Heavier tracks such as Giants
and First Time
are probably the best ones on the album. Being the ones that are closest to Helloween's original sound it is no wonder that those turn out to be the finest ones. They contain sufficient drive to keep the flow going, the trademark Kiske choruses which can catch an ear's attention like no other due to their cheer energy and thankfully have the blazing guitar solos which fit well with the songs - Weikath and Grapow both put quite the performance. Step Out Of Hell
is not as special but is a decent straight up rocker. Other songs fail to achieve their intent - Music
and I Believe
, per instance, have interesting ideas but drag on for way too long (7 and 9 minutes long, respectively) - the momentum created by new ideas simply disappears with the sluggish interludes that go nowhere. Revolution Now
does not even have potential and is more like a bunch of unused material mashed together in hopes of making something of 8 minutes.
When it comes down to the more cheerful songs, Crazy Cat
works nicely with its jazzy feeling, enhanced by well-placed horns and again features fast, great guitar soloing by the duo. On the other hand, When The Sinner

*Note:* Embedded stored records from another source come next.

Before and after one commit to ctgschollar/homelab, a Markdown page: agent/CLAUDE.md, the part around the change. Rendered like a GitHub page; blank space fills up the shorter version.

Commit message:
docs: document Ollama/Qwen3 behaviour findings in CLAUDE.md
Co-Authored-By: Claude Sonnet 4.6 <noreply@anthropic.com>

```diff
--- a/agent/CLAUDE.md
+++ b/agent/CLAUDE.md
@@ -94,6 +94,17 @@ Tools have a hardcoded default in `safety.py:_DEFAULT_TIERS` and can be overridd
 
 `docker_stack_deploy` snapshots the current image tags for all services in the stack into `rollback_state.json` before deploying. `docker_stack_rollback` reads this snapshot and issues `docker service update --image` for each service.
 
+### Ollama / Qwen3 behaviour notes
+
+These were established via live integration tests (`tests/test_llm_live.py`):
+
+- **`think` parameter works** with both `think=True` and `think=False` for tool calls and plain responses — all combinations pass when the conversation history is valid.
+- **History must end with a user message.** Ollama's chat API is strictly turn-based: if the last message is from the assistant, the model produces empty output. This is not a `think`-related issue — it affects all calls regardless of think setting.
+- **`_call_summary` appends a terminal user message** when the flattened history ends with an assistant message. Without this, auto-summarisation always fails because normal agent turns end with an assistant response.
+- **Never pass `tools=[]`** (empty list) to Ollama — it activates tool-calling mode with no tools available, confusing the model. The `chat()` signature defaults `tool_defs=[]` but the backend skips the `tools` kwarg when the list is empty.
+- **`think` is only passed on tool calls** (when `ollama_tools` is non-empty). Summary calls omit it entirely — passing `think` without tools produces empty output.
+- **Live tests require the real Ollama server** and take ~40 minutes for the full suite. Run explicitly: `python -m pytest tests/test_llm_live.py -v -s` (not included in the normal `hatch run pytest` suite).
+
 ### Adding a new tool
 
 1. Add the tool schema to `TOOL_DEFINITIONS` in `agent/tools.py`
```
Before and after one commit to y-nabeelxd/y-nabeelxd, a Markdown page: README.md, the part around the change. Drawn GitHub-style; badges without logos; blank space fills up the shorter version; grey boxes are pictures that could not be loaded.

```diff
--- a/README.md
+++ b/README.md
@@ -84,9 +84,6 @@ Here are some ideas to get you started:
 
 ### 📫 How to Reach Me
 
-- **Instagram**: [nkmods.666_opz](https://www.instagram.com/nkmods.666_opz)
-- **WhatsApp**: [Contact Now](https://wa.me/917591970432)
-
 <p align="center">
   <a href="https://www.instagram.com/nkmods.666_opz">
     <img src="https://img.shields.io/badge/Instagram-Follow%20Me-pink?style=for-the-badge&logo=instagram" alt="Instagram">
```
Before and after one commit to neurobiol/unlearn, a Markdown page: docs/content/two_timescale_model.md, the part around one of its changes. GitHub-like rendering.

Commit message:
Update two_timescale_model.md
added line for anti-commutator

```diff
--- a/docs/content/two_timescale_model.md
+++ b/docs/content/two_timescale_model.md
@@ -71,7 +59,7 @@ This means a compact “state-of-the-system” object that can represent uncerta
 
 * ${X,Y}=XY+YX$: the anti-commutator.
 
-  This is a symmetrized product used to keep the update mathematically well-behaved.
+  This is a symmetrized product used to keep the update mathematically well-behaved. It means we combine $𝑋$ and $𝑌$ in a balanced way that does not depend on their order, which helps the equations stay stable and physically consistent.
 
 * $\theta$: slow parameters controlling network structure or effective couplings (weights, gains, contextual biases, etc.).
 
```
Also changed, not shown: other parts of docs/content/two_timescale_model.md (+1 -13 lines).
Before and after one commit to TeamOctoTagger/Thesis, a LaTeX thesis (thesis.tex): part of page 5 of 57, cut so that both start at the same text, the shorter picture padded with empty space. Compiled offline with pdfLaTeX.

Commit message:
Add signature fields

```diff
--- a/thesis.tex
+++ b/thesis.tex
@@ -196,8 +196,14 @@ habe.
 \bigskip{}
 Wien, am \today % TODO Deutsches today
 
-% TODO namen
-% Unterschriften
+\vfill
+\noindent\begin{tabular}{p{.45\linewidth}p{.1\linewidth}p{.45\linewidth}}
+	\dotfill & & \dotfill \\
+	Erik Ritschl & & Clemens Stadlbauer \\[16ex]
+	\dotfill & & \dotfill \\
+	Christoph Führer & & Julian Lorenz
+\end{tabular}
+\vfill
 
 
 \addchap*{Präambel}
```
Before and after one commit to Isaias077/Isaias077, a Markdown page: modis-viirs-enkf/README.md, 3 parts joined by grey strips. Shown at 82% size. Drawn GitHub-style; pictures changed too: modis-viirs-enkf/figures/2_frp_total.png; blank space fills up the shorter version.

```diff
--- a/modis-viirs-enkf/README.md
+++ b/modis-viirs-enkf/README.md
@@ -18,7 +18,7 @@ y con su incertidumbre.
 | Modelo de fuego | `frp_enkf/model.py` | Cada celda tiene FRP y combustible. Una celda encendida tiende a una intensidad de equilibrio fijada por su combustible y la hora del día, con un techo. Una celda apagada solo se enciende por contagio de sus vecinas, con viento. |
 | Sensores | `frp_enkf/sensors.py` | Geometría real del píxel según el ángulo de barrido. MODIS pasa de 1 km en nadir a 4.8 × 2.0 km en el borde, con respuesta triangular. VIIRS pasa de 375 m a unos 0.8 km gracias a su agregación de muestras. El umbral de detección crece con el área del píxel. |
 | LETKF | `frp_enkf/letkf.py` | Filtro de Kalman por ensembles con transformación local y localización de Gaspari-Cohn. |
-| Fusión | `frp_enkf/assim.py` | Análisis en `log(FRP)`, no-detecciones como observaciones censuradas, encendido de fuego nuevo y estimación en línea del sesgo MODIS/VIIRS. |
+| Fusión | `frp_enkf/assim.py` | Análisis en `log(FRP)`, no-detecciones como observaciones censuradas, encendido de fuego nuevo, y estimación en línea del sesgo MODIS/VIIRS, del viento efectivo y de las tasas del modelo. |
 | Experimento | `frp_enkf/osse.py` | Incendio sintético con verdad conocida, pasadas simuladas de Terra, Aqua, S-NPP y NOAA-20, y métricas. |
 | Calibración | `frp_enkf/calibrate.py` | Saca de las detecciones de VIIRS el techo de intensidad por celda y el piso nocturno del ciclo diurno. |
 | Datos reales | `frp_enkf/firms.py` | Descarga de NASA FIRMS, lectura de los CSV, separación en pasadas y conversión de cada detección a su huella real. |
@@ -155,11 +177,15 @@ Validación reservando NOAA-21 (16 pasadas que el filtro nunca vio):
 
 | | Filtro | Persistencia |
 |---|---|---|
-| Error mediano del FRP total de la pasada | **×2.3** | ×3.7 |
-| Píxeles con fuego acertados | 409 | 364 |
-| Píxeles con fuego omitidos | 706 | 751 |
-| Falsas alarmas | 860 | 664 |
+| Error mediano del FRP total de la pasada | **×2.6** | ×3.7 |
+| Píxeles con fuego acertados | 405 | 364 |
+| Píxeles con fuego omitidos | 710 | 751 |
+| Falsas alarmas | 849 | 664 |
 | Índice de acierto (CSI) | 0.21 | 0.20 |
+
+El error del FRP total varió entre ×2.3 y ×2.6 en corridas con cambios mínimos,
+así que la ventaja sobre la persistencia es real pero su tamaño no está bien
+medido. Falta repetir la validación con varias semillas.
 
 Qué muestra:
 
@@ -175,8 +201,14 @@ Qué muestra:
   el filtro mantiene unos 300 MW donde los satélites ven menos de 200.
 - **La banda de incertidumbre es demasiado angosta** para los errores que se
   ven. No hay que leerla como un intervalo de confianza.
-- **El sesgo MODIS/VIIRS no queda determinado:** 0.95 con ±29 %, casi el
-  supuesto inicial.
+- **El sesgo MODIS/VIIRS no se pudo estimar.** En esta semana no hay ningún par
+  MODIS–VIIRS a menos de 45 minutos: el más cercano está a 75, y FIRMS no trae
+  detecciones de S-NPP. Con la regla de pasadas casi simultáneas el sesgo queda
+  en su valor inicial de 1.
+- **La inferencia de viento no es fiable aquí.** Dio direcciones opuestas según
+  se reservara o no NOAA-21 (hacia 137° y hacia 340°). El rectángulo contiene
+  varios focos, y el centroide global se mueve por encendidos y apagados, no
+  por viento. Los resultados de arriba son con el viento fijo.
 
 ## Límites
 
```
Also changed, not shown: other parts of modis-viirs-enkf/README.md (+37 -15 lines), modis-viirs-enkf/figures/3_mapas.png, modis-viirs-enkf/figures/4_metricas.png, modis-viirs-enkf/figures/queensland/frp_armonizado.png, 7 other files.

's enthusiasm is damaged by the excessive packing of different instruments - the horns are a pointless addition in top of the rhythmic guitar and just makes it all too noisy and the sudden entrance of an acoustic guitar takes away some of the vitality within. And then there are the ballads, which this album seems to be replete of. I Don't Wanna Cry No More
are efficient and has some emotion placed behind them. Windmill
is sort of sad and over the top, but softer hearts might enjoy it. In The Night
, however, has no salvation due to its lack of inspiration and spirit.
All in all, Chameleon
is an acceptable progressive album. While it hits a fair share of sweet spots it also contains some mediocrity and two tracks miss the mark completely. What compensates for the occasional piss-poor composition is the production of the album, which is top-notch and actually expands the soundscape - as well as no lack of technical competence coming from the band.
Many will say that Helloween got it completely wrong by releasing an album almost wholly outside the power metal sphere and thus its place in the garbage can, but for more open-minded Helloween fans it might be an interesting listen - just to check out the places their idols went. Prog-music fans might find a bit of enjoyment in this one as well. There is no doubt Chameleon
is one of the weakest releases from the Metal legends but it is undeserving of its "utter junk" reputation - maybe some resent the fact it was the catalyst for the Kiske-Weikath schism, but then again, it would've likely happened eventually and could have prevented Helloween of releasing something even worse. In hindsight, someone should've slapped some sense into Kiske and attempted to drag Schwichtenberg out of his miserable condition - maybe the world would've been rewarded with an awesome power metal album. Who knows? If time travel is ever possible...